Once PERL, gpgv and make are available on your system, Download the latest version of NoCatAuth. The version I used for constructing this chapter of the HOWTO is 0.82 but it should be worthwhile getting the latest version.

9.3 Installing NoCatAuth Gateway

NoCatAuth is distributed as a tarred and gziped package. Unlike other software dealt with in this HOWTO which is distributed in pre-packaged binary format, we need unpackage NoCatAuth, install it and configure it for our purposes.
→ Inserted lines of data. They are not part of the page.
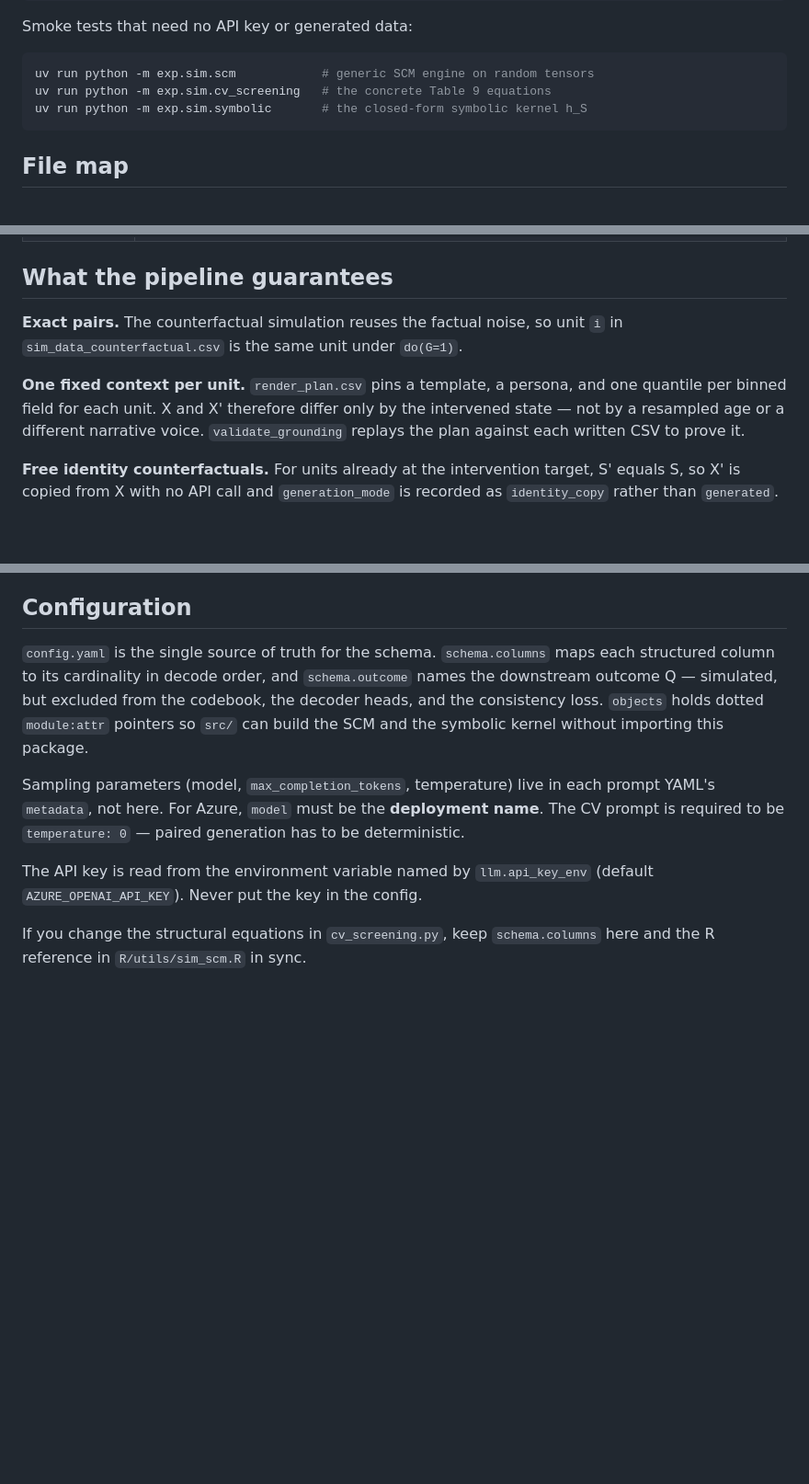
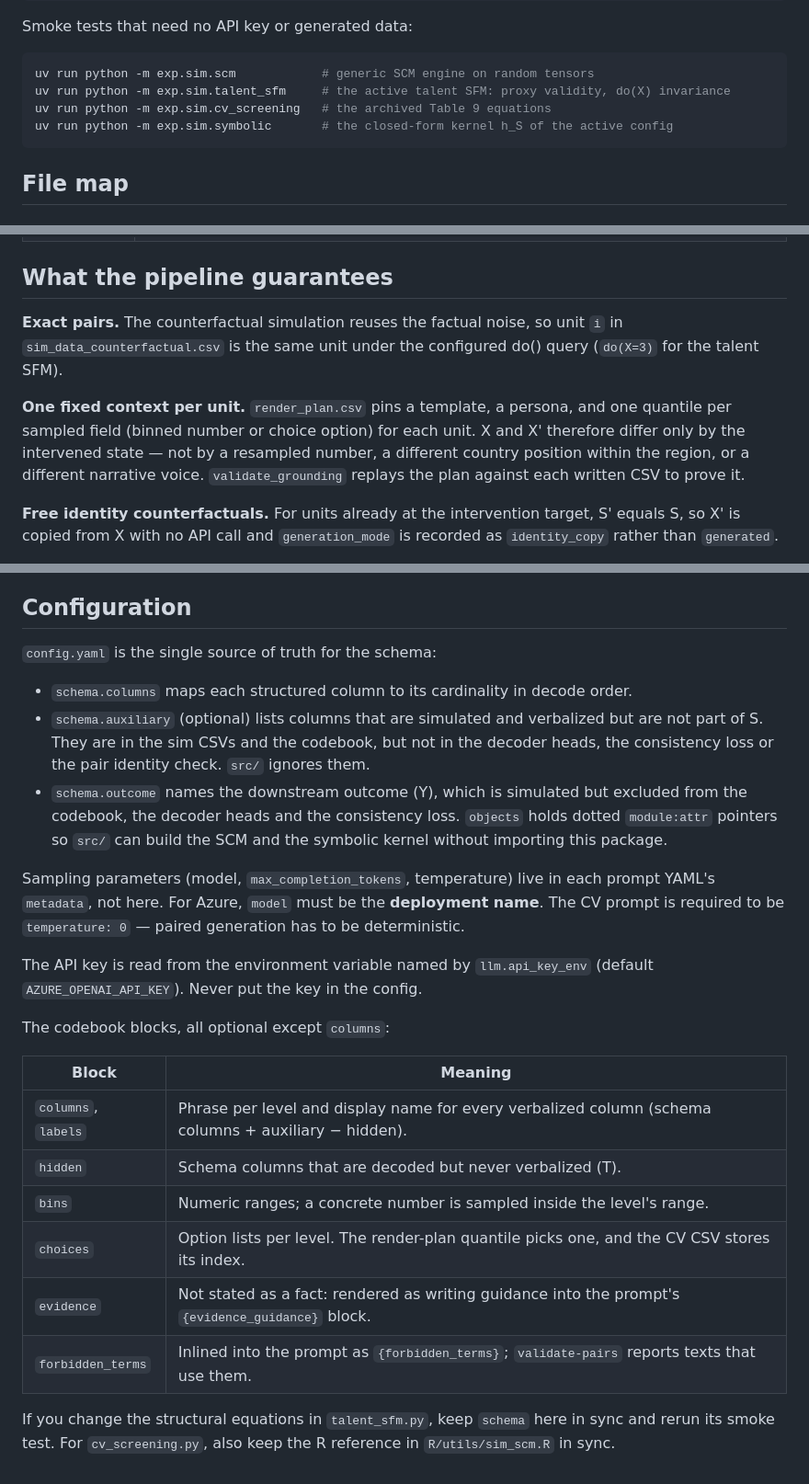
Before and after one commit to kestelnadomu/latent_intervention, a Markdown page: exp/sim/README.md, 3 parts joined by grey strips. Shown at 92% size. Drawn GitHub-style; blank space fills up the shorter version.

````diff
--- a/exp/sim/README.md
+++ b/exp/sim/README.md
@@ -40,8 +74,9 @@ Smoke tests that need no API key or generated data:
 
 ```bash
 uv run python -m exp.sim.scm            # generic SCM engine on random tensors
-uv run python -m exp.sim.cv_screening   # the concrete Table 9 equations
-uv run python -m exp.sim.symbolic       # the closed-form symbolic kernel h_S
+uv run python -m exp.sim.talent_sfm     # the active talent SFM: proxy validity, do(X) invariance
+uv run python -m exp.sim.cv_screening   # the archived Table 9 equations
+uv run python -m exp.sim.symbolic       # the closed-form kernel h_S of the active config
 ```
 
 ## File map
@@ -87,11 +124,13 @@ uv run python -m exp.sim.symbolic       # the closed-form symbolic kernel h_S
 ## What the pipeline guarantees
 
 **Exact pairs.** The counterfactual simulation reuses the factual noise, so unit
-`i` in `sim_data_counterfactual.csv` is the same unit under `do(G=1)`.
+`i` in `sim_data_counterfactual.csv` is the same unit under the configured do()
+query (`do(X=3)` for the talent SFM).
 
 **One fixed context per unit.** `render_plan.csv` pins a template, a persona, and
-one quantile per binned field for each unit. X and X' therefore differ only by
-the intervened state — not by a resampled age or a different narrative voice.
+one quantile per sampled field (binned number or choice option) for each unit.
+X and X' therefore differ only by the intervened state — not by a resampled
+number, a different country position within the region, or a different narrative voice.
 `validate_grounding` replays the plan against each written CSV to prove it.
 
 **Free identity counterfactuals.** For units already at the intervention target,
@@ -133,10 +172,15 @@ Generated texts are **tracked in git** (they cost credits), unlike the rest of
 
 ## Configuration
 
-`config.yaml` is the single source of truth for the schema. `schema.columns` maps
-each structured column to its cardinality in decode order, and `schema.outcome`
-names the downstream outcome Q — simulated, but excluded from the codebook, the
-decoder heads, and the consistency loss. `objects` holds dotted `module:attr`
+`config.yaml` is the single source of truth for the schema:
+
+- `schema.columns` maps each structured column to its cardinality in decode order.
+- `schema.auxiliary` (optional) lists columns that are simulated and verbalized
+  but are not part of S. They are in the sim CSVs and the codebook, but not in
+  the decoder heads, the consistency loss or the pair identity check.
+  `src/` ignores them.
+- `schema.outcome` names the downstream outcome (Y), which is simulated but
+  excluded from the codebook, the decoder heads and the consistency loss. `objects` holds dotted `module:attr`
 pointers so `src/` can build the SCM and the symbolic kernel without importing
 this package.
 
@@ -148,5 +192,17 @@ to be deterministic.
 The API key is read from the environment variable named by `llm.api_key_env`
 (default `AZURE_OPENAI_API_KEY`). Never put the key in the config.
 
-If you change the structural equations in `cv_screening.py`, keep `schema.columns`
-here and the R reference in `R/utils/sim_scm.R` in sync.
+The codebook blocks, all optional except `columns`:
+
+| Block | Meaning |
+| --- | --- |
+| `columns`, `labels` | Phrase per level and display name for every verbalized column (schema columns + auxiliary − hidden). |
+| `hidden` | Schema columns that are decoded but never verbalized (T). |
+| `bins` | Numeric ranges; a concrete number is sampled inside the level's range. |
+| `choices` | Option lists per level. The render-plan quantile picks one, and the CV CSV stores its index. |
+| `evidence` | Not stated as a fact: rendered as writing guidance into the prompt's `{evidence_guidance}` block. |
+| `forbidden_terms` | Inlined into the prompt as `{forbidden_terms}`; `validate-pairs` reports texts that use them. |
+
+If you change the structural equations in `talent_sfm.py`, keep `schema` here in
+sync and rerun its smoke test. For `cv_screening.py`, also keep the R reference
+in `R/utils/sim_scm.R` in sync.
````
Also changed, not shown: other parts of exp/sim/README.md (+47 -11 lines).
Here is a description of the steps;

9.3.1 Unpacking NoCatAuth

Unpack NoCatAuth with this command (assuming you're using version 0.82);

[root@accesspoint root]# tar -zxvf NoCatAuth-0.82.tar.gz

Which will unpack all of the NoCatAuth files into a directory called NoCatAuth-0.82 Change to this directory with the cd command and take the time to read the documentation README, INSTALL and the text files in the doc directory as they contain valuable insights into NoCatAuth's operation and it's configuration.

9.3.2 Making NoCatAuth Gateway

NoCatAuth is installed using the GNU make utility. Make is capable of analysing our system to make sure that the necessary software requirements are met and installing the necessary NoCatAuth files. It is also possible to use make to modify some install parameters. For more information regarding make refer to the make man page.

We are going to install NoCatAuth to a non-default directory, using the following command;

[root@accesspoint NoCatAuth-0.82]# make PREFIX=/usr/local/nocat/gateway

Which will produce a Congratulations message at the bottom of the resulting output if the installation is successful. If it doesn't, read through the output text for clues as to what may have gone wrong.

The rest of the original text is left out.